AIM OF THE EXERCISE: In your copy, reproduce each entry exactly and include no picture.

DATA FOR REVIEW START

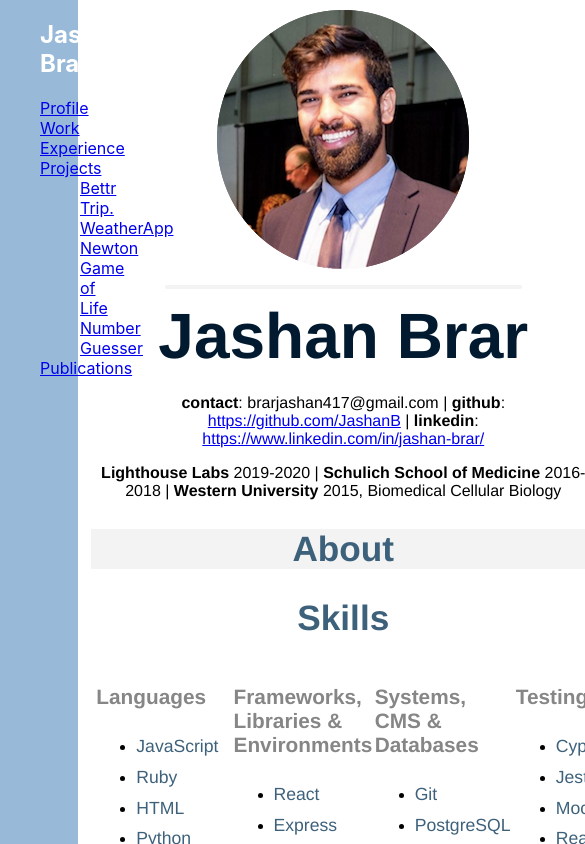
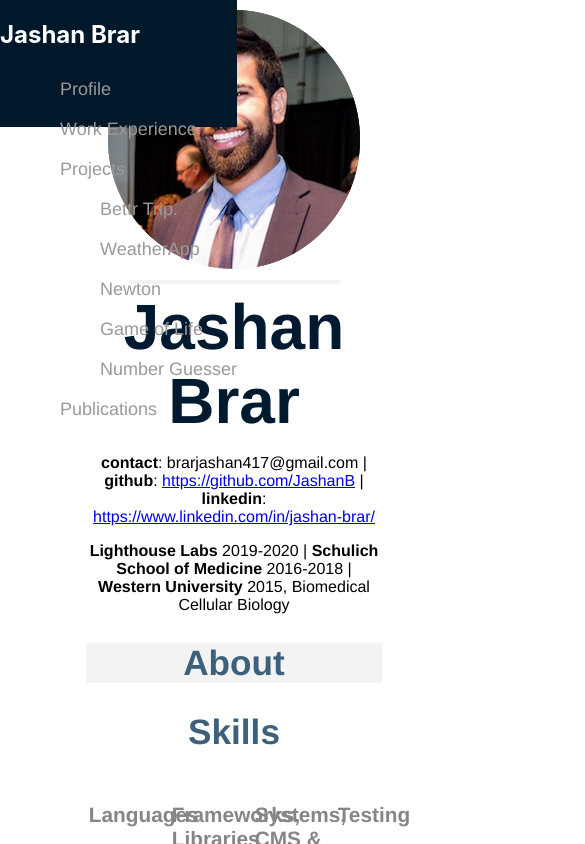
Before and after one commit to JashanB/my-portfolio, a React (Create React App) app: page / in a window 390 px wide. Shown: the top 844 px of the page, 585 px wide, since content can reach past the window. Built offline with nearby package versions, Linux system fonts and the light colour scheme.

Commit message:
css changes, adding breakpoints

```diff
--- a/src/components/app/App.css
+++ b/src/components/app/App.css
@@ -1,31 +1,101 @@
-.App {
-  display: flex;
-  flex-direction: row;
-  /* justify-content: space-evenly; */
-  width: 100%;
-}
+@media only screen and (min-width: 993px){
+  .App {
+    display: flex;
+    flex-direction: row;
+    width: 100%;
+  }
 
 .nav {
   position: fixed;
   left: 0;
   width: 20%;
-  background-color: #98bad8;
+  background-color: #01182b;
   height: 100vh;
   display: block;
   color: white;
 }
 
+
+.nav ul {
+  list-style: none;
+  margin: 0;
+  position: relative;
+  }
+
+  .nav li {
+  text-indent: 20px;
+  line-height: 40px;
+  font-family: Helvetica;
+  font-size: 18px;
+  text-align: left;
+  }
+
+  .nav a {
+    display: block;
+    text-decoration: none;
+    color: #999999;
+  }
+
+  .nav a:hover {
+    color: white;
+  }
+
+  .nav a:active {
+    color: white;
+  }
+
+.content-wrapper {
+  /* display: block; */
+  /* position: relative; */
+  text-align: center;
+  margin-left: 20%;
+  padding-top: 2.5%;
+  font-family: Helvetica;
+}
+}
+
+@media only screen and (max-width: 992px){
+.App {
+  display: flex;
+  flex-direction: column;
+  width: 100%;
+}
+
+.nav {
+position: fixed;
+top: 0;
+height: 15%;
+background-color: #01182b;
+display: block;
+color: white;
+}
+
+.nav ul {
+list-style: none;
+margin: 0;
+position: relative;
+}
+
+.nav li {
+text-indent: 20px;
+line-height: 40px;
+font-family: Helvetica;
+font-size: 18px;
+text-align: left;
+}
+
 .nav a {
   display: block;
+  text-decoration: none;
+  color: #999999;
 }
 
 .nav a:hover {
-  background-color: white;
-
+  color: white;
 }
 
 .nav a:active {
-  background-color: aliceblue;
+  color: white;
 }
 
 .content-wrapper {
@@ -36,3 +106,4 @@
   padding-top: 2.5%;
   font-family: Helvetica;
 }
+}
--- a/src/components/app/App.js
+++ b/src/components/app/App.js
@@ -15,19 +15,37 @@ export default function App() {
   return (
     <div className="App">
       <div className="nav">
+        <h2>Jashan Brar</h2>
         <ul className="section-list">
-          <h2>Jashan Brar</h2>
+          <li>
             <a href="#profile">Profile</a>
+          </li>
+          <li>
             <a href="#work-exp">Work Experience</a>
+          </li>
+          <li>
             <a href="#project">Projects</a>
+          </li>
             <ul className="project-list">
+              <li>
                 <a href="#Bettr-Trip.">Bettr Trip.</a>
+              </li>
+              <li>
                 <a href="#WeatherApp">WeatherApp</a>
+              </li>
+              <li>
                 <a href="#Newton">Newton</a>
+              </li>
+              <li>
                 <a href="#Life">Game of Life</a>
+              </li>
+              <li>
                 <a href="#Number-Guesser">Number Guesser</a>
+              </li>
             </ul>
+            <li>
               <a href="#publications">Publications</a>
+            </li>
         </ul>
       </div>
         <div className="content-wrapper">
--- a/src/components/publications/Publications.css
+++ b/src/components/publications/Publications.css
@@ -3,14 +3,13 @@
   background-color: #F3F3F3;
   font-family: Helvetica;
   display: inline-block;
-  margin-bottom: 2%;
+  margin-bottom: 4%;
 }
 
 #publications h2 {
   font-size: 220%;
   color: #3d617b;
   margin-bottom: 4%;
-
 }
 
 .publications-list {
```
Lines whose indentation alone changed are shown as unchanged.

DATA FOR REVIEW END

EXERCISE RESPONSE:
Before and after one commit to JashanB/my-portfolio, a React (Create React App) app: page / in a window 390 px wide. Shown: the top 844 px of the page, 585 px wide, since content can reach past the window. Built offline with nearby package versions, Linux system fonts and the light colour scheme.

Commit message:
css changes, adding breakpoints

```diff
--- a/src/components/app/App.css
+++ b/src/components/app/App.css
@@ -1,31 +1,101 @@
-.App {
-  display: flex;
-  flex-direction: row;
-  /* justify-content: space-evenly; */
-  width: 100%;
-}
+@media only screen and (min-width: 993px){
+  .App {
+    display: flex;
+    flex-direction: row;
+    width: 100%;
+  }
 
 .nav {
   position: fixed;
   left: 0;
   width: 20%;
-  background-color: #98bad8;
+  background-color: #01182b;
   height: 100vh;
   display: block;
   color: white;
 }
 
+
+.nav ul {
+  list-style: none;
+  margin: 0;
+  position: relative;
+  }
+
+  .nav li {
+  text-indent: 20px;
+  line-height: 40px;
+  font-family: Helvetica;
+  font-size: 18px;
+  text-align: left;
+  }
+
+  .nav a {
+    display: block;
+    text-decoration: none;
+    color: #999999;
+  }
+
+  .nav a:hover {
+    color: white;
+  }
+
+  .nav a:active {
+    color: white;
+  }
+
+.content-wrapper {
+  /* display: block; */
+  /* position: relative; */
+  text-align: center;
+  margin-left: 20%;
+  padding-top: 2.5%;
+  font-family: Helvetica;
+}
+}
+
+@media only screen and (max-width: 992px){
+.App {
+  display: flex;
+  flex-direction: column;
+  width: 100%;
+}
+
+.nav {
+position: fixed;
+top: 0;
+height: 15%;
+background-color: #01182b;
+display: block;
+color: white;
+}
+
+.nav ul {
+list-style: none;
+margin: 0;
+position: relative;
+}
+
+.nav li {
+text-indent: 20px;
+line-height: 40px;
+font-family: Helvetica;
+font-size: 18px;
+text-align: left;
+}
+
 .nav a {
   display: block;
+  text-decoration: none;
+  color: #999999;
 }
 
 .nav a:hover {
-  background-color: white;
-
+  color: white;
 }
 
 .nav a:active {
-  background-color: aliceblue;
+  color: white;
 }
 
 .content-wrapper {
@@ -36,3 +106,4 @@
   padding-top: 2.5%;
   font-family: Helvetica;
 }
+}
--- a/src/components/app/App.js
+++ b/src/components/app/App.js
@@ -15,19 +15,37 @@ export default function App() {
   return (
     <div className="App">
       <div className="nav">
+        <h2>Jashan Brar</h2>
         <ul className="section-list">
-          <h2>Jashan Brar</h2>
+          <li>
             <a href="#profile">Profile</a>
+          </li>
+          <li>
             <a href="#work-exp">Work Experience</a>
+          </li>
+          <li>
             <a href="#project">Projects</a>
+          </li>
             <ul className="project-list">
+              <li>
                 <a href="#Bettr-Trip.">Bettr Trip.</a>
+              </li>
+              <li>
                 <a href="#WeatherApp">WeatherApp</a>
+              </li>
+              <li>
                 <a href="#Newton">Newton</a>
+              </li>
+              <li>
                 <a href="#Life">Game of Life</a>
+              </li>
+              <li>
                 <a href="#Number-Guesser">Number Guesser</a>
+              </li>
             </ul>
+            <li>
               <a href="#publications">Publications</a>
+            </li>
         </ul>
       </div>
         <div className="content-wrapper">
--- a/src/components/publications/Publications.css
+++ b/src/components/publications/Publications.css
@@ -3,14 +3,13 @@
   background-color: #F3F3F3;
   font-family: Helvetica;
   display: inline-block;
-  margin-bottom: 2%;
+  margin-bottom: 4%;
 }
 
 #publications h2 {
   font-size: 220%;
   color: #3d617b;
   margin-bottom: 4%;
-
 }
 
 .publications-list {
```
Lines whose indentation alone changed are shown as unchanged.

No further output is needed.